# Exercise details
Please reproduce the following records exactly as they appear.

# Material supplied
■ ■ ■ ■

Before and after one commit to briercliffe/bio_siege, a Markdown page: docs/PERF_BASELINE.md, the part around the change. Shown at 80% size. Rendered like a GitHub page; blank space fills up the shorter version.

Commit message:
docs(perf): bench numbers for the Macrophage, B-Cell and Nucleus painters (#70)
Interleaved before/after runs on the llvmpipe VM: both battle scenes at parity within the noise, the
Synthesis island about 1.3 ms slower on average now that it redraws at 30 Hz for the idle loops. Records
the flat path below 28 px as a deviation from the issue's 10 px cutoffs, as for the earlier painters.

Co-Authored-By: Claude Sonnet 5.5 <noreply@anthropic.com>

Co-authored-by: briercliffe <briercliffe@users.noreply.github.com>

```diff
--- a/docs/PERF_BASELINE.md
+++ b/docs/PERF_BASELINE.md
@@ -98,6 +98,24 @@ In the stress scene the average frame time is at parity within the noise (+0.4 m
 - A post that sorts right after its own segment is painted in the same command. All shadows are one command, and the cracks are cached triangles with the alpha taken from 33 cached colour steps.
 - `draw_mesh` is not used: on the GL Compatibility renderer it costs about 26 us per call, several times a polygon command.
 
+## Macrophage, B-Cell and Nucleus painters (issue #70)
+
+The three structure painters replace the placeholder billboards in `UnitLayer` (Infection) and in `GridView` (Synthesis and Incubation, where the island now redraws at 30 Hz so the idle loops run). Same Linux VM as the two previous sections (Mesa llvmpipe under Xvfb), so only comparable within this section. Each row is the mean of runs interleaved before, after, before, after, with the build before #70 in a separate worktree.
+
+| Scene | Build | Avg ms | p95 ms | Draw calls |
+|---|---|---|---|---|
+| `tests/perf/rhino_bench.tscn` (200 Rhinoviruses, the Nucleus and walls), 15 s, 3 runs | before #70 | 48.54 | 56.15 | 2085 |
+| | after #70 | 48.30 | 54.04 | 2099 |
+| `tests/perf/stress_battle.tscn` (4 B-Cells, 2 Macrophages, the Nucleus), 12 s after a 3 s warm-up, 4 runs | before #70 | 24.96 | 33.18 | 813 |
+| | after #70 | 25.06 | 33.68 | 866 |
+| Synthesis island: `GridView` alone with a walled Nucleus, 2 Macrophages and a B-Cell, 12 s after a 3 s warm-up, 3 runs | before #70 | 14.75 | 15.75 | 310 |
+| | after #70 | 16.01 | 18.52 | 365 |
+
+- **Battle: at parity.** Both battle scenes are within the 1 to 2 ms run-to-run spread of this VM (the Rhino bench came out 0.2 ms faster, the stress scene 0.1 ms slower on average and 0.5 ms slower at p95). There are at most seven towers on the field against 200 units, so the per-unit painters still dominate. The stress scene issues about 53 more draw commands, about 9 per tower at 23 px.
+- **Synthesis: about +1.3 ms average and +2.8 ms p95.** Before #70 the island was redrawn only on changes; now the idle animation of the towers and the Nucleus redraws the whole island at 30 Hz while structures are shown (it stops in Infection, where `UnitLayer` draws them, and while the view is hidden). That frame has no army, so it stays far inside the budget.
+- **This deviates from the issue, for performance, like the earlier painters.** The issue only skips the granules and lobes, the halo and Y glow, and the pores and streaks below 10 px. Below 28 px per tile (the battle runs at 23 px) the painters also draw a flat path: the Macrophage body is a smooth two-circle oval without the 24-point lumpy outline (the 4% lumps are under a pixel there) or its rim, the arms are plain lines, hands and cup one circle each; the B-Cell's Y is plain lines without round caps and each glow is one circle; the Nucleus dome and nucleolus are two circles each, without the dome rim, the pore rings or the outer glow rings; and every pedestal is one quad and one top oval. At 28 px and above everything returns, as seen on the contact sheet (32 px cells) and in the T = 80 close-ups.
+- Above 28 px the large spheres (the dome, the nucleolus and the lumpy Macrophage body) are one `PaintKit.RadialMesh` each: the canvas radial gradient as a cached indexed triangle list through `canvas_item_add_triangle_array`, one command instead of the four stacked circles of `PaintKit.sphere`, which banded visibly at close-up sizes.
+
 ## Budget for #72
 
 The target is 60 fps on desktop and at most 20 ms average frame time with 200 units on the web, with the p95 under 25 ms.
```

■ ■ ■ ■

# Answer box
Before and after one commit to briercliffe/bio_siege, a Markdown page: docs/PERF_BASELINE.md, the part around the change. Shown at 80% size. Rendered like a GitHub page; blank space fills up the shorter version.

Commit message:
docs(perf): bench numbers for the Macrophage, B-Cell and Nucleus painters (#70)
Interleaved before/after runs on the llvmpipe VM: both battle scenes at parity within the noise, the
Synthesis island about 1.3 ms slower on average now that it redraws at 30 Hz for the idle loops. Records
the flat path below 28 px as a deviation from the issue's 10 px cutoffs, as for the earlier painters.

Co-Authored-By: Claude Sonnet 5.5 <noreply@anthropic.com>

Co-authored-by: briercliffe <briercliffe@users.noreply.github.com>

```diff
--- a/docs/PERF_BASELINE.md
+++ b/docs/PERF_BASELINE.md
@@ -98,6 +98,24 @@ In the stress scene the average frame time is at parity within the noise (+0.4 m
 - A post that sorts right after its own segment is painted in the same command. All shadows are one command, and the cracks are cached triangles with the alpha taken from 33 cached colour steps.
 - `draw_mesh` is not used: on the GL Compatibility renderer it costs about 26 us per call, several times a polygon command.
 
+## Macrophage, B-Cell and Nucleus painters (issue #70)
+
+The three structure painters replace the placeholder billboards in `UnitLayer` (Infection) and in `GridView` (Synthesis and Incubation, where the island now redraws at 30 Hz so the idle loops run). Same Linux VM as the two previous sections (Mesa llvmpipe under Xvfb), so only comparable within this section. Each row is the mean of runs interleaved before, after, before, after, with the build before #70 in a separate worktree.
+
+| Scene | Build | Avg ms | p95 ms | Draw calls |
+|---|---|---|---|---|
+| `tests/perf/rhino_bench.tscn` (200 Rhinoviruses, the Nucleus and walls), 15 s, 3 runs | before #70 | 48.54 | 56.15 | 2085 |
+| | after #70 | 48.30 | 54.04 | 2099 |
+| `tests/perf/stress_battle.tscn` (4 B-Cells, 2 Macrophages, the Nucleus), 12 s after a 3 s warm-up, 4 runs | before #70 | 24.96 | 33.18 | 813 |
+| | after #70 | 25.06 | 33.68 | 866 |
+| Synthesis island: `GridView` alone with a walled Nucleus, 2 Macrophages and a B-Cell, 12 s after a 3 s warm-up, 3 runs | before #70 | 14.75 | 15.75 | 310 |
+| | after #70 | 16.01 | 18.52 | 365 |
+
+- **Battle: at parity.** Both battle scenes are within the 1 to 2 ms run-to-run spread of this VM (the Rhino bench came out 0.2 ms faster, the stress scene 0.1 ms slower on average and 0.5 ms slower at p95). There are at most seven towers on the field against 200 units, so the per-unit painters still dominate. The stress scene issues about 53 more draw commands, about 9 per tower at 23 px.
+- **Synthesis: about +1.3 ms average and +2.8 ms p95.** Before #70 the island was redrawn only on changes; now the idle animation of the towers and the Nucleus redraws the whole island at 30 Hz while structures are shown (it stops in Infection, where `UnitLayer` draws them, and while the view is hidden). That frame has no army, so it stays far inside the budget.
+- **This deviates from the issue, for performance, like the earlier painters.** The issue only skips the granules and lobes, the halo and Y glow, and the pores and streaks below 10 px. Below 28 px per tile (the battle runs at 23 px) the painters also draw a flat path: the Macrophage body is a smooth two-circle oval without the 24-point lumpy outline (the 4% lumps are under a pixel there) or its rim, the arms are plain lines, hands and cup one circle each; the B-Cell's Y is plain lines without round caps and each glow is one circle; the Nucleus dome and nucleolus are two circles each, without the dome rim, the pore rings or the outer glow rings; and every pedestal is one quad and one top oval. At 28 px and above everything returns, as seen on the contact sheet (32 px cells) and in the T = 80 close-ups.
+- Above 28 px the large spheres (the dome, the nucleolus and the lumpy Macrophage body) are one `PaintKit.RadialMesh` each: the canvas radial gradient as a cached indexed triangle list through `canvas_item_add_triangle_array`, one command instead of the four stacked circles of `PaintKit.sphere`, which banded visibly at close-up sizes.
+
 ## Budget for #72
 
 The target is 60 fps on desktop and at most 20 ms average frame time with 200 units on the web, with the p95 under 25 ms.
```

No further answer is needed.